_PROBLEM REQUIREMENTS_: What lines of the listing below contain the word "color"? Copy each of them out.

_RECORDS FOR THE EXERCISE_:
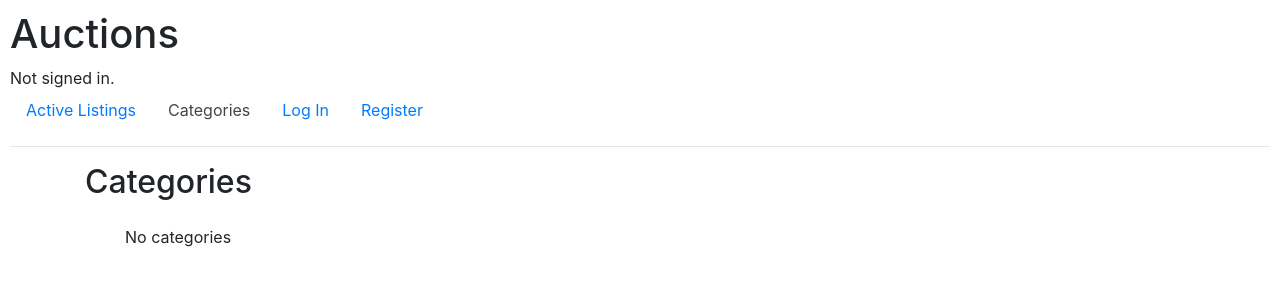
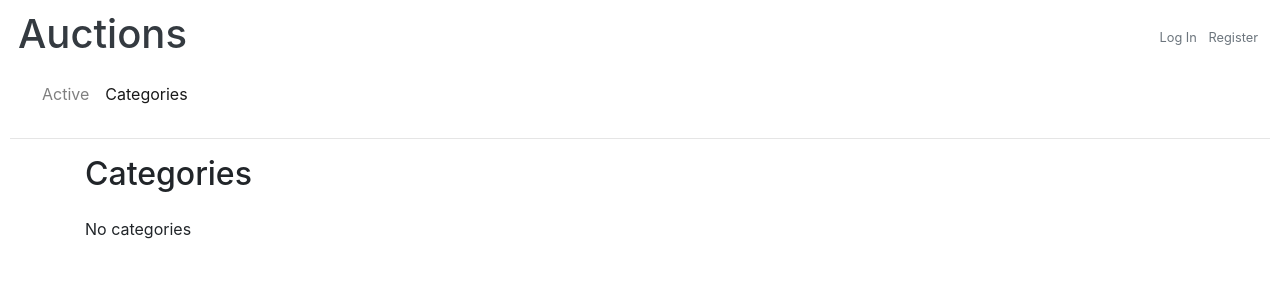
Before and after one commit to mikekurkin/cs50w, a Django app: page /category in a window 1280 px wide. Shown: the top 300 px of the page. Run offline with Django 3.2, Linux system fonts and the light colour scheme; data that the repository does not hold is empty; some libraries are stand-ins or nearby versions.

Commit message:
Navbar design

```diff
--- a/auctions/templates/auctions/categories.html
+++ b/auctions/templates/auctions/categories.html
@@ -1,15 +1,24 @@
 {% extends "auctions/layout.html" %}
 
-{% block categories-active %}nav-active{% endblock %}
+{% block categories-active %}nav-active active{% endblock %}
 
 {% block body %}
   <h2 class="mb-4">Categories</h2>
 
-  <ul>
+
   {% for category in categories %}
-    <li><a href="{% url 'category' category.pk %}">{{ category.name }}</a></li>
+
+    <a class="text-secondary" href="{% url 'category' category.pk %}">
+        <div class="card my-2">
+            <div class="card-body py-3">
+                <p class="card-text">
+                {{ category.name }}
+                </p>
+        </div>
+        </div>
+    </a>
   {% empty %}
     No categories
   {% endfor %}
-  </ul>
+
 {% endblock %}
--- a/auctions/templates/auctions/index.html
+++ b/auctions/templates/auctions/index.html
@@ -1,6 +1,6 @@
 {% extends "auctions/listing_list.html" %}
 
-{% block index-active %}nav-active{% endblock %}
+{% block index-active %}nav-active active{% endblock %}
 
 {% block title %}Active Listings{% endblock %}
 
--- a/auctions/templates/auctions/layout.html
+++ b/auctions/templates/auctions/layout.html
@@ -8,18 +8,34 @@
         <link href="{% static 'auctions/styles.css' %}" rel="stylesheet">
     </head>
     <body>
-        <h1>Auctions</h1>
-        <div>
+        <div class="container-flex mx-2">
+        <div class="row align-items-center">
+            <div class="col-4">
+        <h1><a href="/" class="text-dark text-decoration-none">Auctions</a></h1>
+        </div>
+        <div class="col text-right">
+            <small>
             {% if user.is_authenticated %}
-                Signed in as <strong>{{ user.username }}</strong>.
+                <div class="row-w">
+                <strong>{{ user.username }}</strong>
+                <a class="mx-1 text-secondary" href="{% url 'logout' %}">Log Out</a>
+                </div>
             {% else %}
-                Not signed in.
+                <div class="row-w">
+                <a href="{% url 'login' %}" class="mx-1 text-secondary {% block login-active %}{% endblock %}">Log In</a>
+                <a href="{% url 'register' %}" class="mx-1 text-secondary {% block register-active %}{% endblock %}">Register</a>
+                </div>
             {% endif %}
+            </small>
         </div>
-        <ul class="nav">
+        </div>
+
+        <nav class="navbar navbar-expand-sm navbar-light ">
+
+        <ul class="navbar-nav">
             <li class="nav-item">
                 <a href="{% url 'index' %}" class="nav-link {% block index-active %}{% endblock %}">
-                    Active Listings
+                    Active
                 </a>
             </li>
             <li class="nav-item">
@@ -30,26 +46,21 @@
             {% if user.is_authenticated %}
                 <li class="nav-item">
                     <a href="{% url 'watchlist' %}" class="nav-link {% block watchlist-active %}{% endblock %}">
-                        My Watchlist
+                        Watchlist
                     </a>
                 </li>
                 <li class="nav-item">
                     <a href="{% url 'listing_new' %}" class="nav-link {% block listing-new-active %}{% endblock %}">
-                        Create Listing
+                        Create
                     </a>
                 </li>
-                <li class="nav-item">
-                    <a class="nav-link" href="{% url 'logout' %}">Log Out</a>
-                </li>
+
             {% else %}
-                <li class="nav-item">
-                    <a href="{% url 'login' %}" class="nav-link {% block login-active %}{% endblock %}">Log In</a>
-                </li>
-                <li class="nav-item">
-                    <a href="{% url 'register' %}" class="nav-link {% block register-active %}{% endblock %}">Register</a>
-                </li>
+
             {% endif %}
         </ul>
+        </nav>
+        </div>
         <hr>
         <div class="container">
         {% block body %}
--- a/auctions/templates/auctions/watchlist.html
+++ b/auctions/templates/auctions/watchlist.html
@@ -1,6 +1,6 @@
 {% extends "auctions/listing_list.html" %}
 
-{% block watchlist-active %}nav-active{% endblock %}
+{% block watchlist-active %}nav-active active{% endblock %}
 
 {% block title %}Watchlist{% endblock %}
 
```
Also changed, not shown: auctions/templates/auctions/listing_new.html (+6 -3 lines), auctions/templates/auctions/login.html (+5 -3 lines), auctions/templates/auctions/register.html (+5 -3 lines).
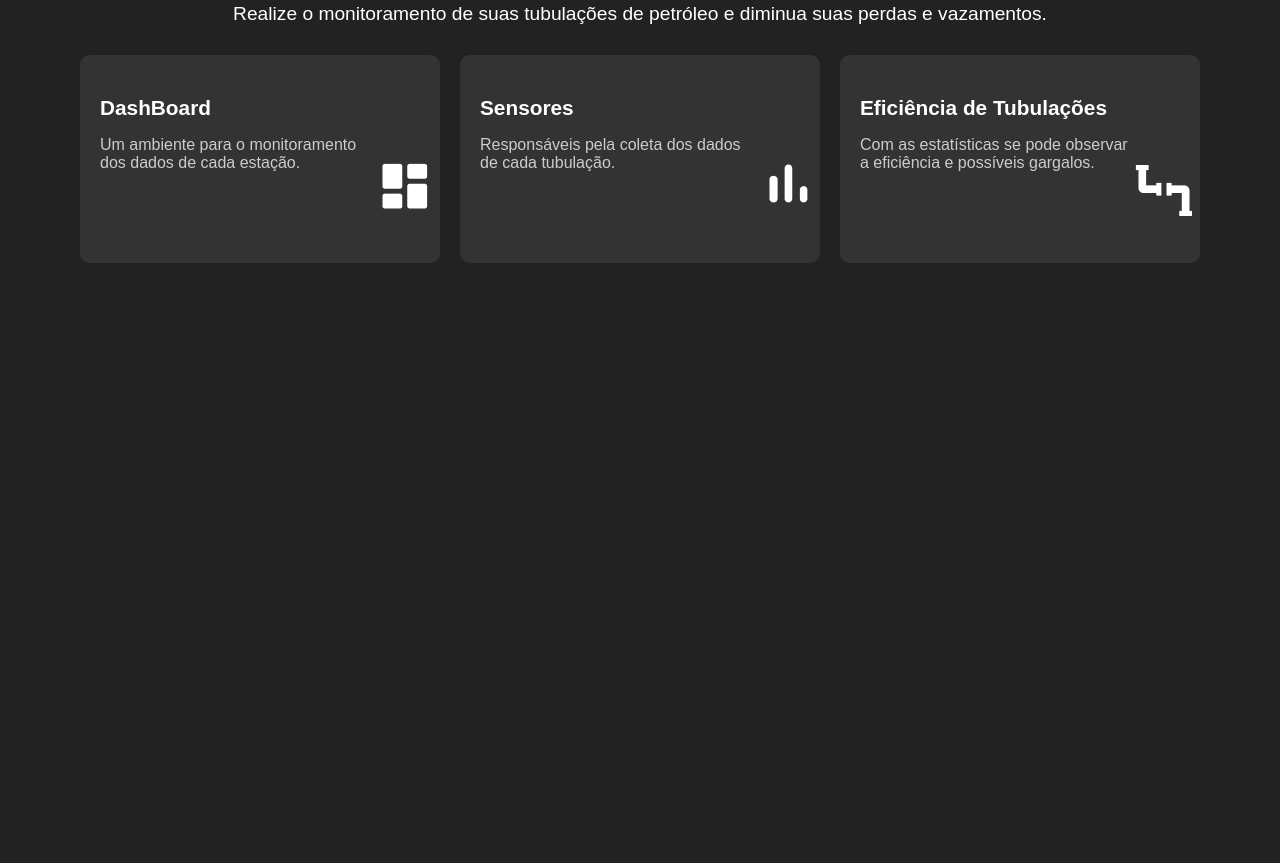
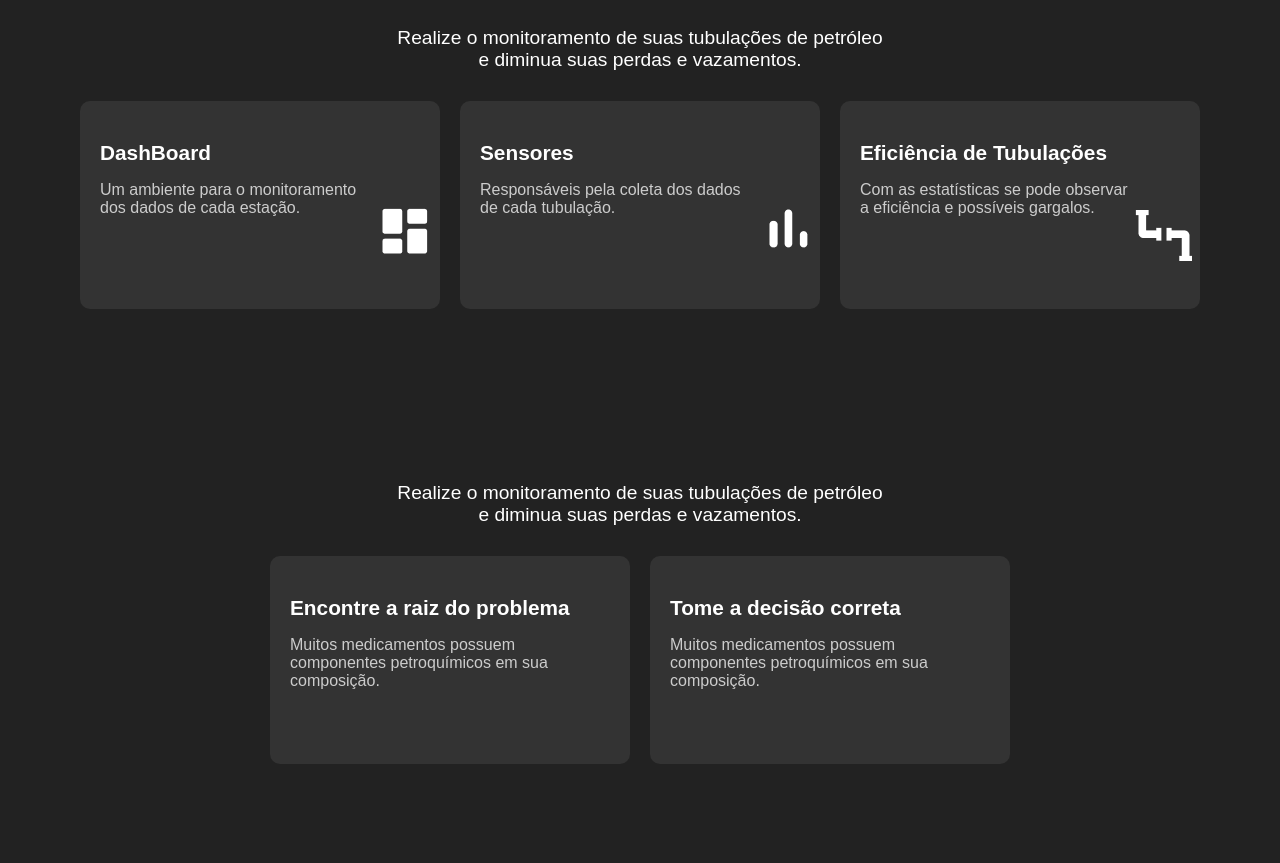
Before and after one commit to LukaNagayassu/PIPE_LINE, a plain HTML site: page Site/home.html in a window 1280 px wide. Shown: the part 937-1800 px from the top of the page. Before the commit the page ends 1300 px from the top, so only its background shows below. Drawn offline with Linux system fonts and the light colour scheme.

Commit message:
Alterando site

```diff
--- a/Site/home.html
+++ b/Site/home.html
@@ -62,6 +62,20 @@
         </div>
     </section>
 
+    <section class="after-hero">
+        <p>Realize o monitoramento de suas tubulações de petróleo e diminua suas perdas e vazamentos.</p>
+        <div class="cards">
+            <div class="card2">
+                <h3>Encontre a raiz do problema</h3>
+                <p>Muitos medicamentos possuem componentes petroquímicos em sua composição.</p>
+            </div>
+            <div class="card2">
+                <h3>Tome a decisão correta</h3>
+                <p>Muitos medicamentos possuem componentes petroquímicos em sua composição.</p>
+            </div>
+        </div>
+    </section>
+
 
 
 </body>
--- a/Site/styles.css
+++ b/Site/styles.css
@@ -1,3 +1,7 @@
+@import url('https://fonts.googleapis.com/css2?family=Poppins:ital,wght@0,100;0,200;0,300;0,400;0,500;0,600;0,700;0,800;0,900;1,100;1,200;1,300;1,400;1,500;1,600;1,700;1,800;1,900&display=swap');
+
+@import url('https://fonts.googleapis.com/css2?family=Epilogue:ital,wght@0,100..900;1,100..900&family=Poppins:ital,wght@0,100;0,200;0,300;0,400;0,500;0,600;0,700;0,800;0,900;1,100;1,200;1,300;1,400;1,500;1,600;1,700;1,800;1,900&display=swap');
+
 body {
     margin: 0;
     padding: 0;
@@ -16,6 +20,7 @@ header {
     height: 10vh;
     top: 0;
     z-index: 1000;
+    font-family: "Poppins";
 }
 
 .logo {
@@ -81,6 +86,7 @@ header {
     position: relative;
     z-index: 2;
     width: 65vw;
+    font-family: "Epilogue";
 }
 
 h1 {
@@ -115,6 +121,10 @@ h1 {
     padding: 50px 20px;
     background-color: #222;
     height: 50vh;
+    justify-content: center;
+    align-items: center;
+    display: flex;
+    flex-direction: column;
 }
 
 .after-hero h2 {
@@ -125,6 +135,7 @@ h1 {
 .after-hero p {
     font-size: 1.2rem;
     margin-bottom: 30px;
+    width: 40%;
 }
 
 .cards {
@@ -142,13 +153,34 @@ h1 {
     text-align: left;
 }
 
+.card2 {
+    background: #333;
+    padding: 20px;
+    border-radius: 10px;
+    width: 25vw;
+    height: 21vh;
+    text-align: left;
+}
+
 .card h3 {
     font-size: 1.3rem;
     margin-bottom: 10px;
     width: 22vw;
 }
 
+.card2 h3 {
+    font-size: 1.3rem;
+    margin-bottom: 10px;
+    width: 22vw;
+}
+
 .card p {
+    font-size: 1rem;
+    color: #ccc;
+    width: 21vw;
+}
+
+.card2 p {
     font-size: 1rem;
     color: #ccc;
     width: 21vw;
```
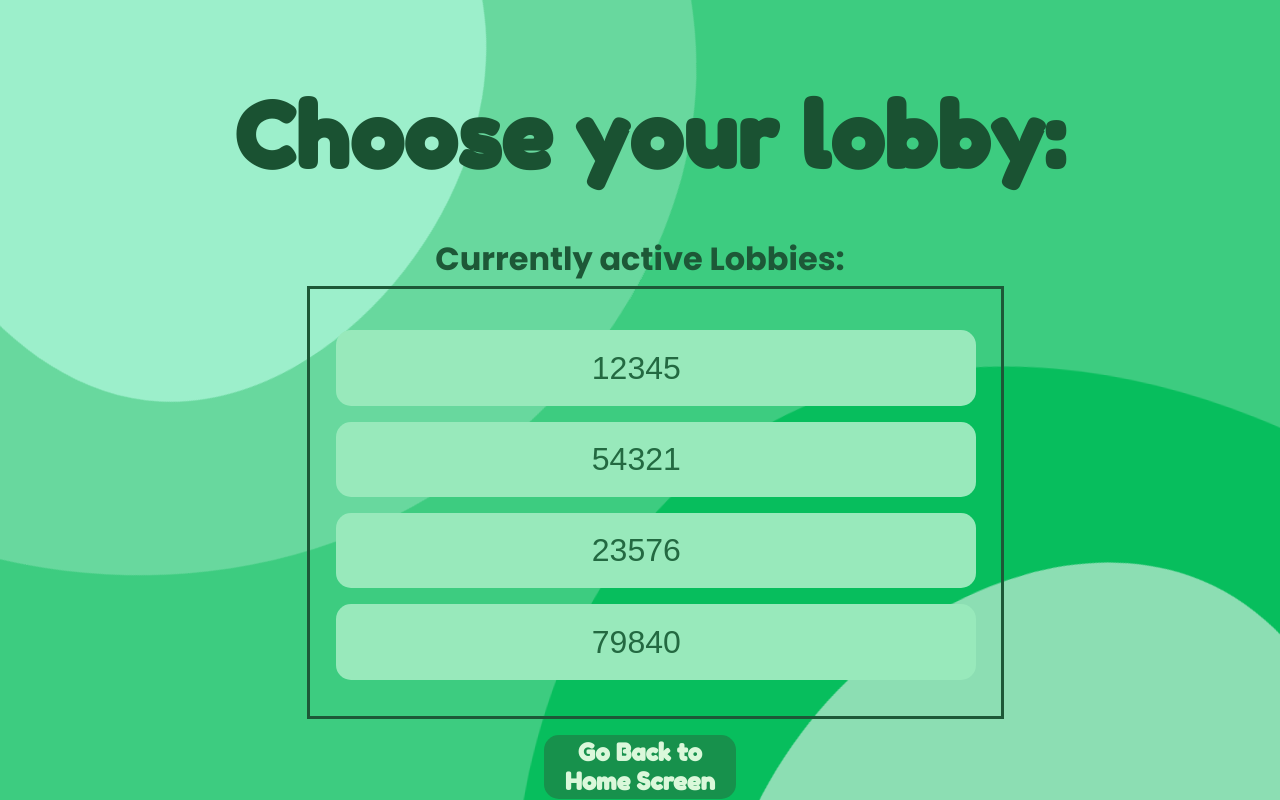
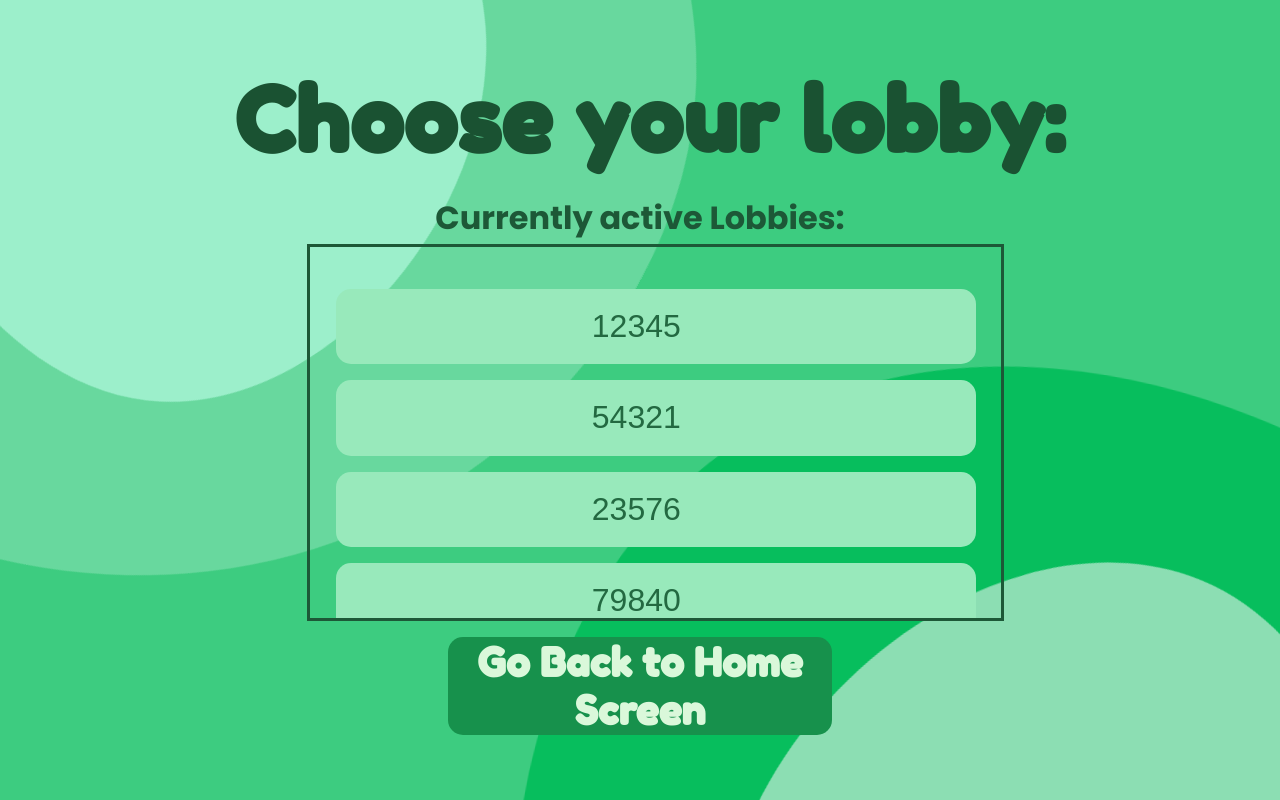
Before and after one commit to Reymer249/music-roulette, a Django app: page /lobby/lobbyselect/ in a window 1280 px wide. Run offline with Django 4.2, Linux system fonts and the light colour scheme; some libraries are stand-ins or nearby versions.

Commit message:
fixed lobbyselect page

```diff
--- a/game/templates/lobbyselect_page/index.html
+++ b/game/templates/lobbyselect_page/index.html
@@ -52,19 +52,20 @@ h1{
     font-size: 7vw;
     text-align: center;
     margin-left: 1.5vw;
-    margin-top: 7vh;
+    margin-top: 5vh;
     padding-top: 2%;
 }
 div.scroll {
     padding: 2%;
     width: 50vw;
-    height: 47vh;
+    height: 40vh;
     overflow-x: hidden;
     overflow-y: auto;
     margin-left: 24vw;
-    margin-top: -3vh;
+    margin-top: -3vmin;
     border-color:rgb(29, 88, 55);
     border-style: solid;
+    text-align: center;
 }
 
 .button-lobby{
@@ -79,6 +80,7 @@ div.scroll {
     transition: .5s;
     font-size: 4vmin;
     border-radius: 15px;
+    text-align: center;
 }
 
 button:hover{
@@ -88,21 +90,26 @@ button:hover{
 h2{
     text-align: center;
     font-size: 4vmin;
-    padding-top: 2%;
-    margin-top: -5vh;
+    margin-top: -5vmin;
     color:rgb(29, 88, 55);
     font-family: 'Poppins', sans-serif;
-    padding-bottom: 0%;
+}
+.buttons{
+    position: relative;
+    margin-top: 0vh;
+    box-sizing:border-box;
+    display: flex;
+    flex-direction: column;
+    align-items: center;
+    justify-content: center;
 }
 .button-home{
-    margin-left: 42.5vw;
     margin-top: 2vh;
     border: hidden;
     font-family: 'Fredoka One', "Times New Roman", Times, serif;
-    font-size: 3vmin;
+    font-size: 5vmin;
     background: rgb(23, 145, 76);
-    width: 15vw;
-    height: 8vh;
+    width: 30vw;
     color: rgb(218, 248, 218);
     font-weight: bold;
     border-radius: 15px;
@@ -125,6 +132,8 @@ h2{
 {% endif %}
 </div>
 
-<button class="button-home" onclick="location.href='/';">Go Back to Home Screen</button>
+<div class="buttons">
+    <button class="button-home" onclick="location.href='/';">Go Back to Home Screen</button>
+</div>
 
 {% endblock %}
--- a/game/templates/main_page/index.html
+++ b/game/templates/main_page/index.html
@@ -55,7 +55,7 @@ h1 {
     font-size: 7vw;
     text-align: center;
     margin-left: 1.5vw;
-    margin-top: 7vh;
+    margin-top: 5vh;
     padding-top: 2%;
 }
 .host{
```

_RESPONSE BELOW_:
     background-color: #222;
+    color: #ccc;
     color: #ccc;
     border-color:rgb(29, 88, 55);
     color:rgb(29, 88, 55);
     color: rgb(218, 248, 218);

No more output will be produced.